TASK ITEM
Could you copy every entry exactly, dropping the pictures?
Start of RECORDS PROVIDED
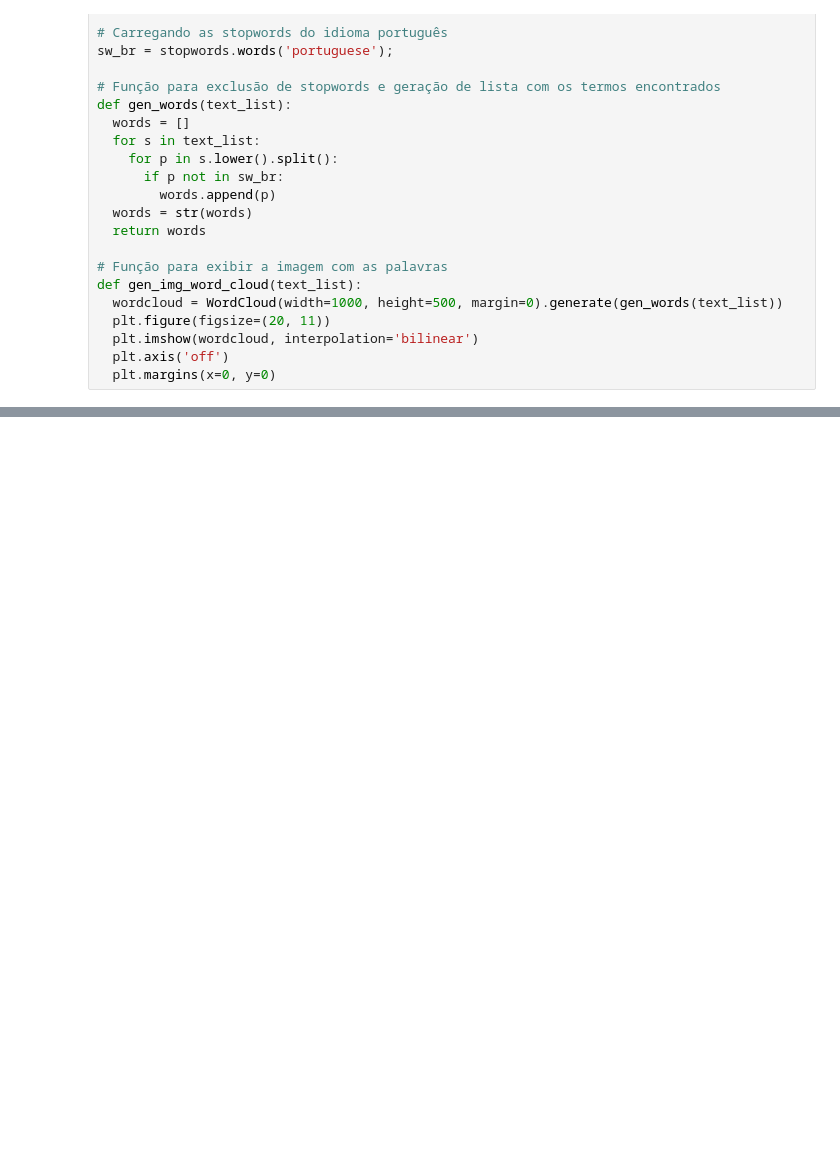
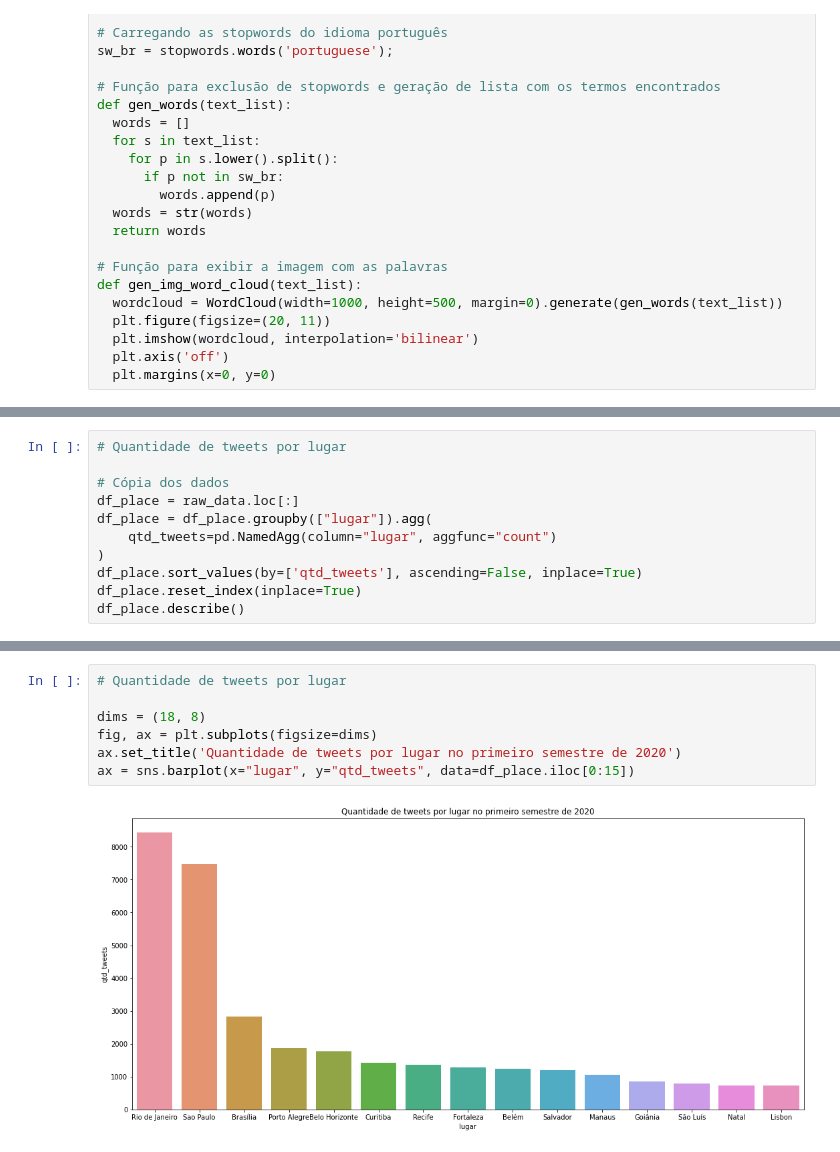
Before and after one commit to patricktapajos/covid19tweets, a Jupyter notebook: covid19_tweets.ipynb, the cells around one changed output, grey strips where cells are left out. Cells and saved outputs as stored; diff of their text form; blank space fills up the shorter version.

```diff
--- a/covid19_tweets.ipynb
+++ b/covid19_tweets.ipynb
@@ -91,0 +194,11 @@ def gen_img_word_cloud(text_list):
+# %%
+# Quantidade de tweets por lugar
+
+# Cópia dos dados
+df_place = raw_data.loc[:]
+df_place = df_place.groupby(["lugar"]).agg(
+    qtd_tweets=pd.NamedAgg(column="lugar", aggfunc="count")
+)
+df_place.sort_values(by=['qtd_tweets'], ascending=False, inplace=True)
+df_place.reset_index(inplace=True)
+df_place.describe()
@@ -91,0 +215,9 @@ def gen_img_word_cloud(text_list):
+# %%
+# Quantidade de tweets por lugar
+
+dims = (18, 8)
+fig, ax = plt.subplots(figsize=dims)
+ax.set_title('Quantidade de tweets por lugar no primeiro semestre de 2020')
+ax = sns.barplot(x="lugar", y="qtd_tweets", data=df_place.iloc[0:15])
+# %% [output]
+[figure, added]
```
Also changed, not shown: parts of 21 cells of this notebook.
End of RECORDS PROVIDED
FINISHED EXERCISE
Before and after one commit to patricktapajos/covid19tweets, a Jupyter notebook: covid19_tweets.ipynb, the cells around one changed output, grey strips where cells are left out. Cells and saved outputs as stored; diff of their text form; blank space fills up the shorter version.

```diff
--- a/covid19_tweets.ipynb
+++ b/covid19_tweets.ipynb
@@ -91,0 +194,11 @@ def gen_img_word_cloud(text_list):
+# %%
+# Quantidade de tweets por lugar
+
+# Cópia dos dados
+df_place = raw_data.loc[:]
+df_place = df_place.groupby(["lugar"]).agg(
+    qtd_tweets=pd.NamedAgg(column="lugar", aggfunc="count")
+)
+df_place.sort_values(by=['qtd_tweets'], ascending=False, inplace=True)
+df_place.reset_index(inplace=True)
+df_place.describe()
@@ -91,0 +215,9 @@ def gen_img_word_cloud(text_list):
+# %%
+# Quantidade de tweets por lugar
+
+dims = (18, 8)
+fig, ax = plt.subplots(figsize=dims)
+ax.set_title('Quantidade de tweets por lugar no primeiro semestre de 2020')
+ax = sns.barplot(x="lugar", y="qtd_tweets", data=df_place.iloc[0:15])
+# %% [output]
+[figure, added]
```
Also changed, not shown: parts of 21 cells of this notebook.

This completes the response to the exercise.